## [What is needed]
Search the entries below for the word "flavours" and copy every line where it appears.

START Material to process

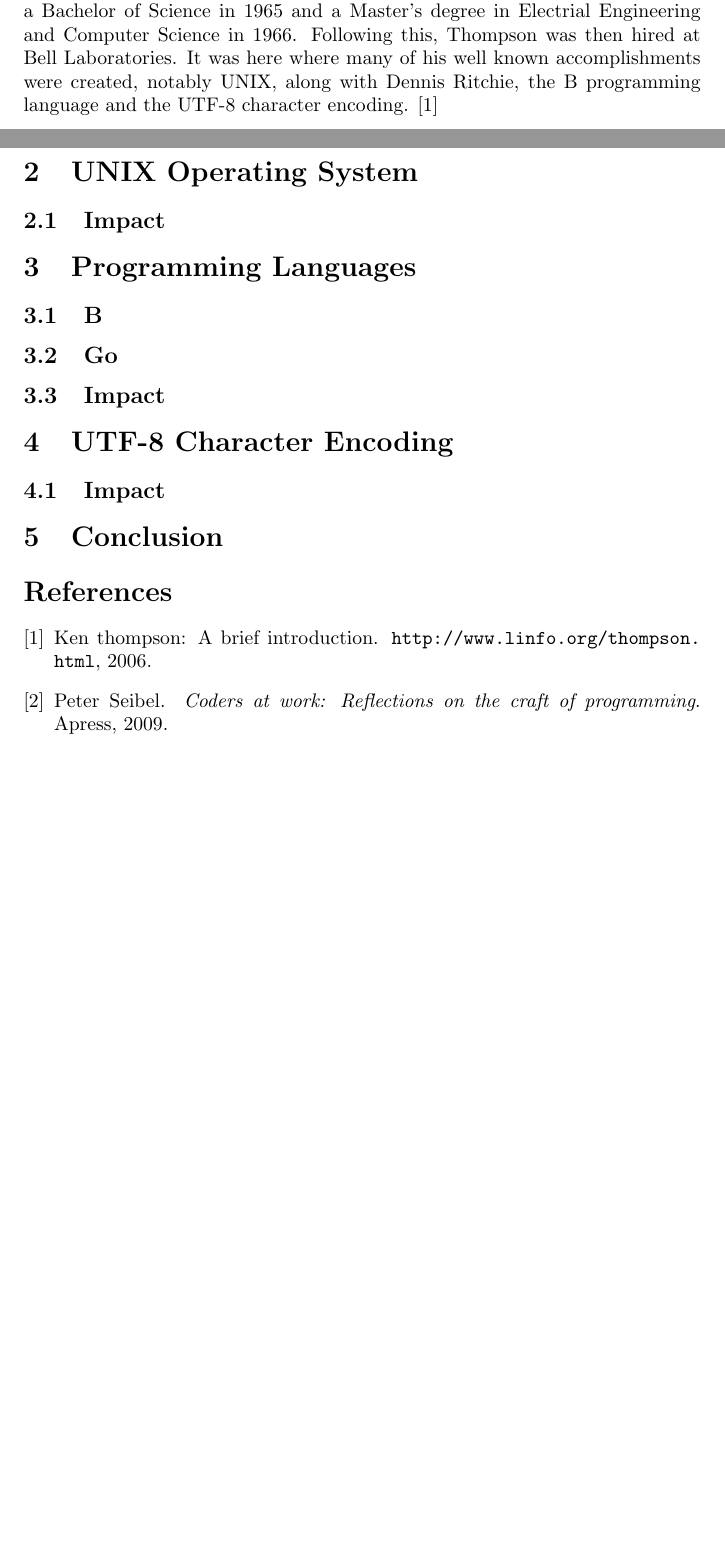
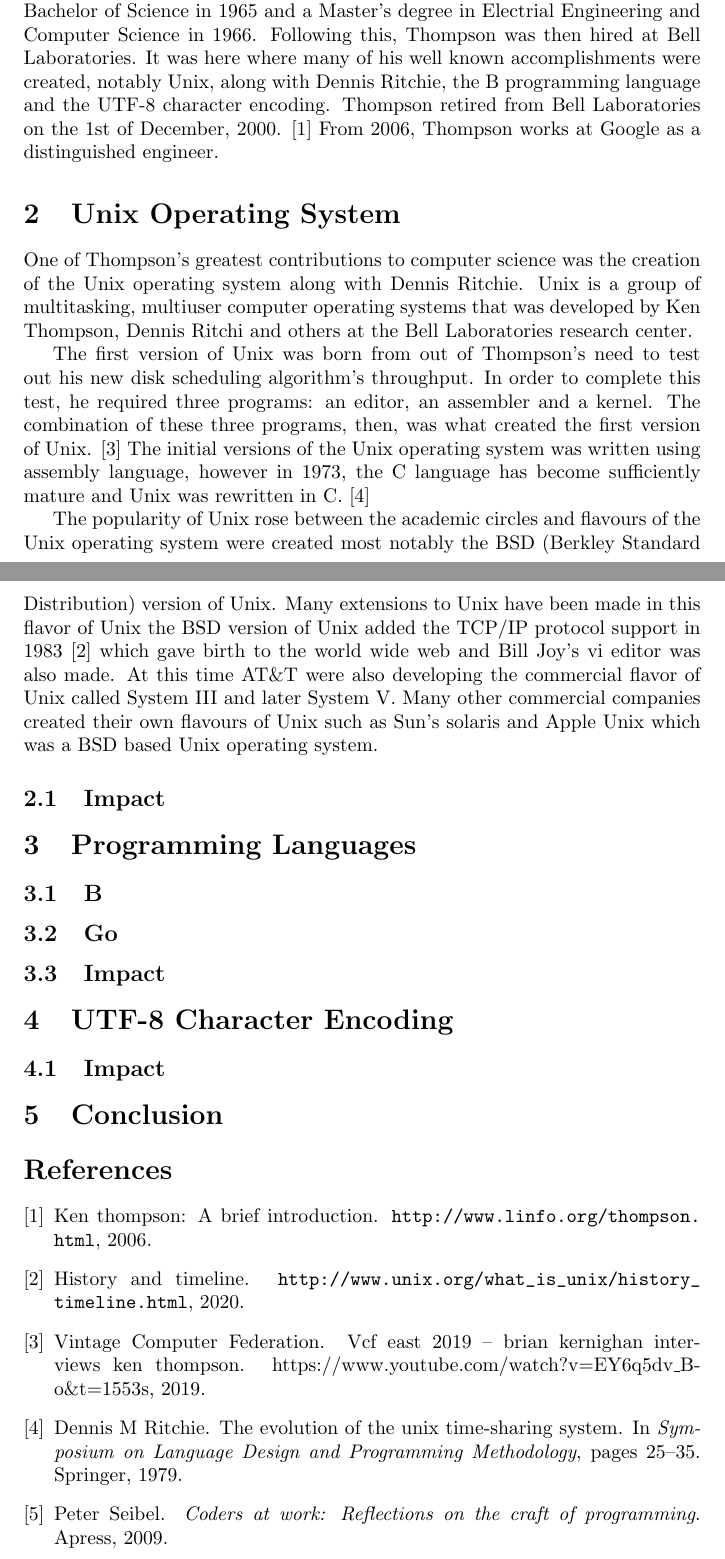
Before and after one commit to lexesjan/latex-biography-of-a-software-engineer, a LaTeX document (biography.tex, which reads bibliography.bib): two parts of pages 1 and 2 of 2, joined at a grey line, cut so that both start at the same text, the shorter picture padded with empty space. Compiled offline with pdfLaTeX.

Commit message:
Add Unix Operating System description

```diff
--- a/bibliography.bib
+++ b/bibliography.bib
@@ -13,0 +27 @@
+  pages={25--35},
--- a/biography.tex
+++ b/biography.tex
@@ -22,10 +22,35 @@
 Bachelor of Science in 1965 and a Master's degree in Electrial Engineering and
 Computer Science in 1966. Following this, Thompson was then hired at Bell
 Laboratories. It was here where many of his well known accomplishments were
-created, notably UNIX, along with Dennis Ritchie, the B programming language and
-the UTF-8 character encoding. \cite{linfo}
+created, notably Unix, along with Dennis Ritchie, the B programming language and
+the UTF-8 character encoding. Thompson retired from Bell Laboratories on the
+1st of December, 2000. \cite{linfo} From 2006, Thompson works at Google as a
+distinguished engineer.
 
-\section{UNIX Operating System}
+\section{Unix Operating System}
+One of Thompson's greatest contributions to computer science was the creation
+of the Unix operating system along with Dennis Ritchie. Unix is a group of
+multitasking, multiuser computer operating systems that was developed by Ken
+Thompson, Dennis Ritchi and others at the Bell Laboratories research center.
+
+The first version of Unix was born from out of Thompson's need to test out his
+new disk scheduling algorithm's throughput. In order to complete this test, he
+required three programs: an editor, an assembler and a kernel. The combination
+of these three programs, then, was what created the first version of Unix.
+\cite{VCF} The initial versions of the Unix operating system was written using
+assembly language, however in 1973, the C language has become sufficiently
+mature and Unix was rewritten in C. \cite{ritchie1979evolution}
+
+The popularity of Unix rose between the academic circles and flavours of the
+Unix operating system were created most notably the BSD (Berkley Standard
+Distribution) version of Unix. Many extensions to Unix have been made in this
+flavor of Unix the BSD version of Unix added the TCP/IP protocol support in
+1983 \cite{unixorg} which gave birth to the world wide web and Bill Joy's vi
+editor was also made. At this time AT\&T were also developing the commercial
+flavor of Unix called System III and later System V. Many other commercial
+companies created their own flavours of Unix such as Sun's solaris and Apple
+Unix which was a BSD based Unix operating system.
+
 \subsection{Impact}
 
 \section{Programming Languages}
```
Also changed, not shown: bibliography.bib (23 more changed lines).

END Material to process
START Material to process

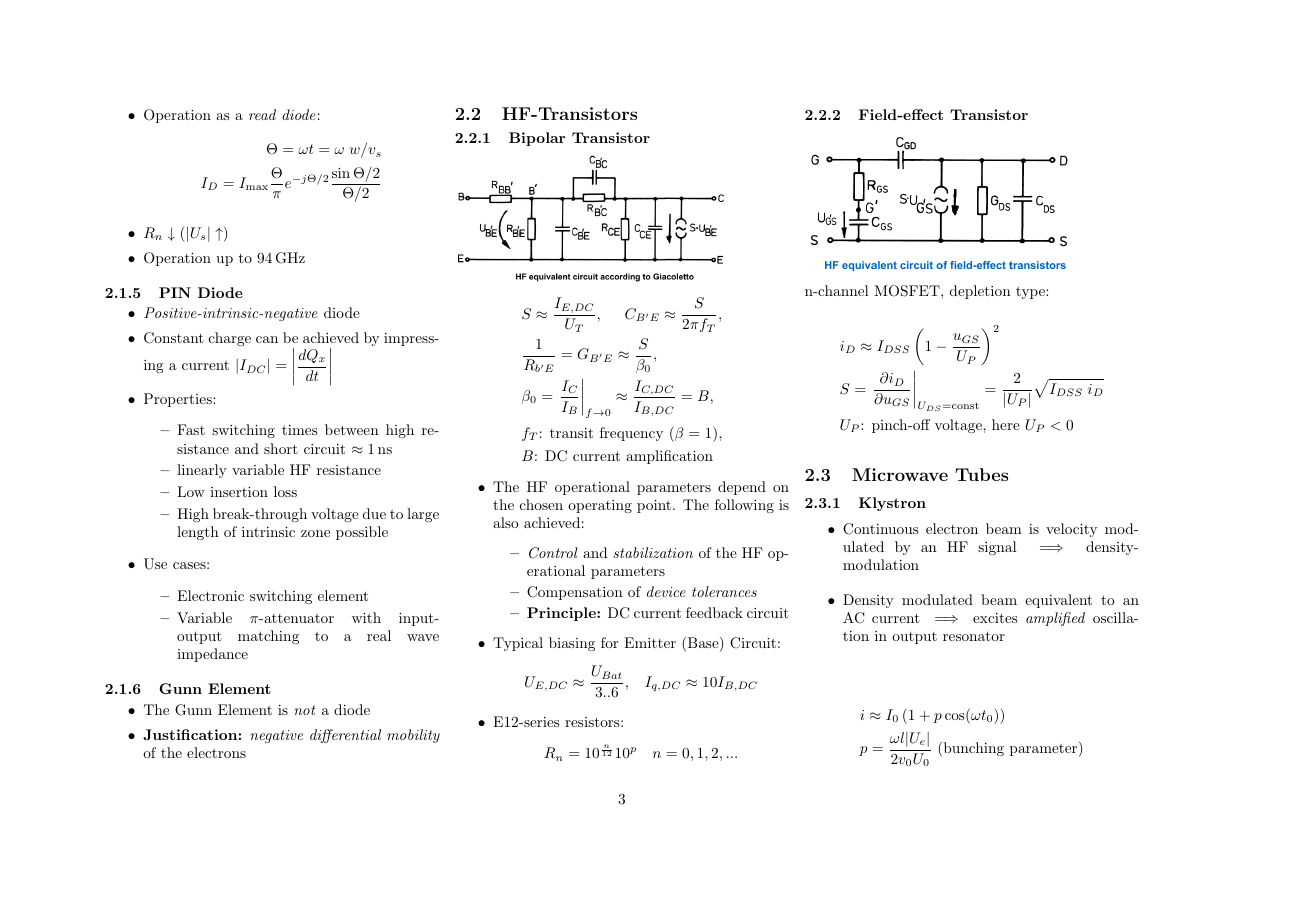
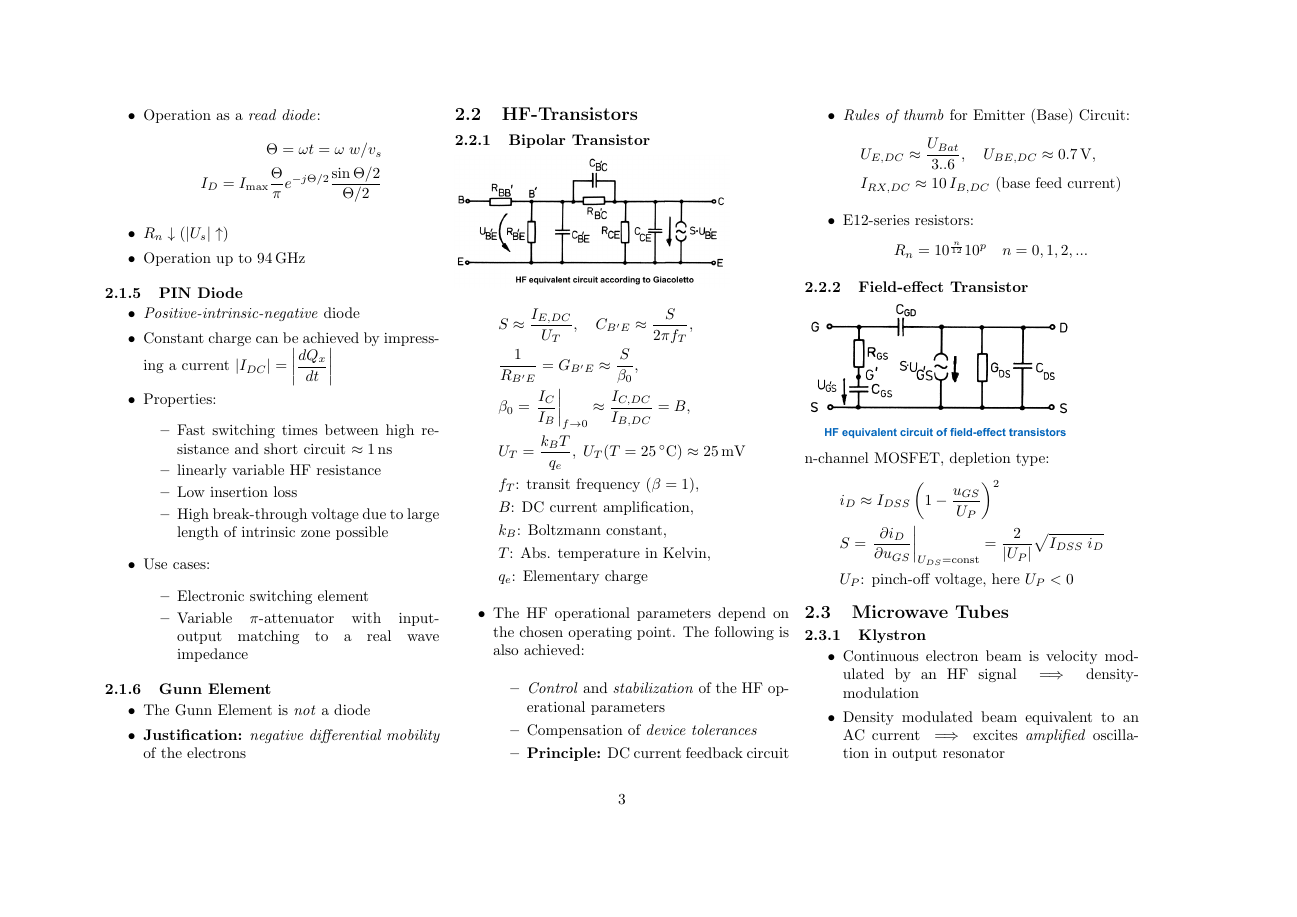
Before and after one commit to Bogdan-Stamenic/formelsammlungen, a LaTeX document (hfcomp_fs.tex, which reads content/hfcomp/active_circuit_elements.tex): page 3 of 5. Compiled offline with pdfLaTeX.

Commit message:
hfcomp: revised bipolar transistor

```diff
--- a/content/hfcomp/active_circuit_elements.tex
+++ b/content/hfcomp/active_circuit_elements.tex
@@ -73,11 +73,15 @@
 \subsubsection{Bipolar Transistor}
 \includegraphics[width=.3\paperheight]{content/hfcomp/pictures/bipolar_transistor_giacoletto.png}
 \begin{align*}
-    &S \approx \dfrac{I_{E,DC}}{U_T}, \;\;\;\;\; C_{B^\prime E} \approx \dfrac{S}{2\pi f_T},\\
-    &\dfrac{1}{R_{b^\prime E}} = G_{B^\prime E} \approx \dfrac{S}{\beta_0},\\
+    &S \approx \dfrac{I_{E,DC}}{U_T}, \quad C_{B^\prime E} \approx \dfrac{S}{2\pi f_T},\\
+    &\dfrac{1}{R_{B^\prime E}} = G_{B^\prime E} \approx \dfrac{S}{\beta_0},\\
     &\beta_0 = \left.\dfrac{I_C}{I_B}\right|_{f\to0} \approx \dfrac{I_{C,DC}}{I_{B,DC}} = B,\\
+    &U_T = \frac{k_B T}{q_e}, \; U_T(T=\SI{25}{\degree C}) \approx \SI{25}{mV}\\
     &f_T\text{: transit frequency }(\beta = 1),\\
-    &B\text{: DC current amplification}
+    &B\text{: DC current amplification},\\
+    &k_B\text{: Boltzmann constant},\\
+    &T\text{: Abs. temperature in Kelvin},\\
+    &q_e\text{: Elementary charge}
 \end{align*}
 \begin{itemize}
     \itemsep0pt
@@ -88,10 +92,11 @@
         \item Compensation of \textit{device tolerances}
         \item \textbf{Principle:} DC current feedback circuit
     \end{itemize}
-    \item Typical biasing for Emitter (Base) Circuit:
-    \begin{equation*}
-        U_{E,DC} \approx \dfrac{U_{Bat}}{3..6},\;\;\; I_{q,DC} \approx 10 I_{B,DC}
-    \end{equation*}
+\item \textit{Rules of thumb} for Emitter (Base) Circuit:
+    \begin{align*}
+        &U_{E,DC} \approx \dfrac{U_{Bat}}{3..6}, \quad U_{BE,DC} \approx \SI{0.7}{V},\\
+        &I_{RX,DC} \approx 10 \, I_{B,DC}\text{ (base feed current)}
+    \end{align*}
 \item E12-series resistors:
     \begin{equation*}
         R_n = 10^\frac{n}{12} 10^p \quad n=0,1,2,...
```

END Material to process

## [Solution for this problem]
+The popularity of Unix rose between the academic circles and flavours of the
+companies created their own flavours of Unix such as Sun's solaris and Apple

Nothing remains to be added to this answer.